◆ **Before-and-after change data**:
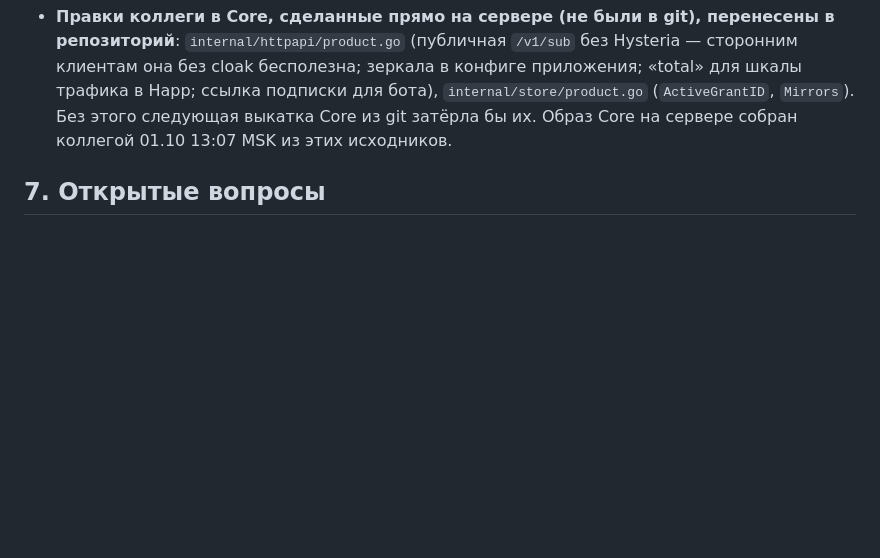
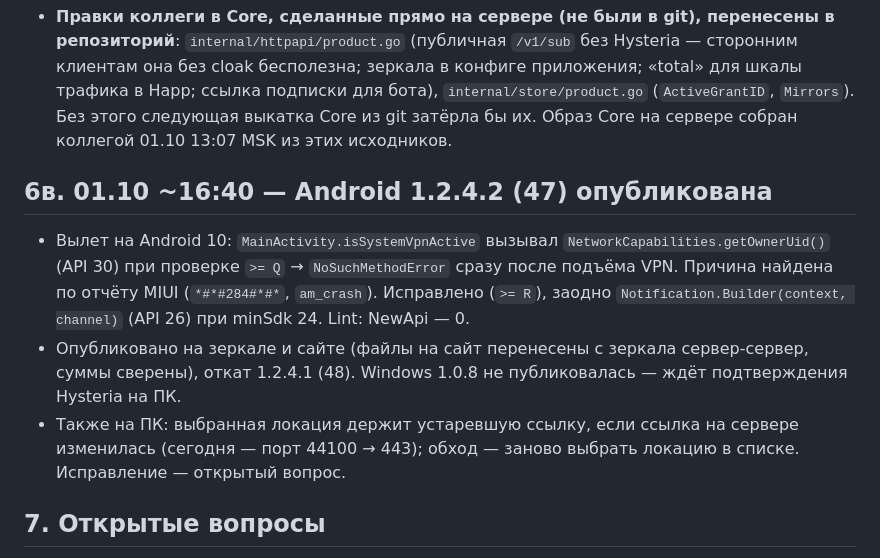
Before and after one commit to defloyder/wavebrake_project, a Markdown page: docs/2026-10-01-changes-report.md, the part around the change. Rendered like a GitHub page; blank space fills up the shorter version.

Commit message:
Release Android 1.2.4.2 (versionCode 47): Android 10 crash fix
Co-Authored-By: Claude Opus 5.5 <noreply@anthropic.com>

```diff
--- a/docs/2026-10-01-changes-report.md
+++ b/docs/2026-10-01-changes-report.md
@@ -112,6 +112,12 @@
   бота), `internal/store/product.go` (`ActiveGrantID`, `Mirrors`). Без этого следующая выкатка Core
   из git затёрла бы их. Образ Core на сервере собран коллегой 01.10 13:07 MSK из этих исходников.
 
+## 6в. 01.10 ~16:40 — Android 1.2.4.2 (47) опубликована
+
+- Вылет на Android 10: `MainActivity.isSystemVpnActive` вызывал `NetworkCapabilities.getOwnerUid()` (API 30) при проверке `>= Q` → `NoSuchMethodError` сразу после подъёма VPN. Причина найдена по отчёту MIUI (`*#*#284#*#*`, `am_crash`). Исправлено (`>= R`), заодно `Notification.Builder(context, channel)` (API 26) при minSdk 24. Lint: NewApi — 0.
+- Опубликовано на зеркале и сайте (файлы на сайт перенесены с зеркала сервер-сервер, суммы сверены), откат 1.2.4.1 (48). Windows 1.0.8 не публиковалась — ждёт подтверждения Hysteria на ПК.
+- Также на ПК: выбранная локация держит устаревшую ссылку, если ссылка на сервере изменилась (сегодня — порт 44100 → 443); обход — заново выбрать локацию в списке. Исправление — открытый вопрос.
+
 ## 7. Открытые вопросы
 1. Xray держит клиентов Hysteria в глобальном кеше процесса (переживает перезапуск движка) — вероятная причина «после смены сети Hysteria не работает до перезапуска приложения». Не исправлено.
 2. Для cloak-Hysteria smart routing (российские сайты напрямую) не применяется — весь трафик через туннель.
```
Also changed, not shown: CHANGELOG.md (+6 -0 lines), docs/RELEASE-PROCESS.md (+2 -1 lines).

◆ **Task directions**: Show all lines from the records above where the word "держит" occurs.

◆ **Final answer**:
+- Также на ПК: выбранная локация держит устаревшую ссылку, если ссылка на сервере изменилась (сегодня — порт 44100 → 443); обход — заново выбрать локацию в списке. Исправление — открытый вопрос.
 1. Xray держит клиентов Hysteria в глобальном кеше процесса (переживает перезапуск движка) — вероятная причина «после смены сети Hysteria не работает до перезапуска приложения». Не исправлено.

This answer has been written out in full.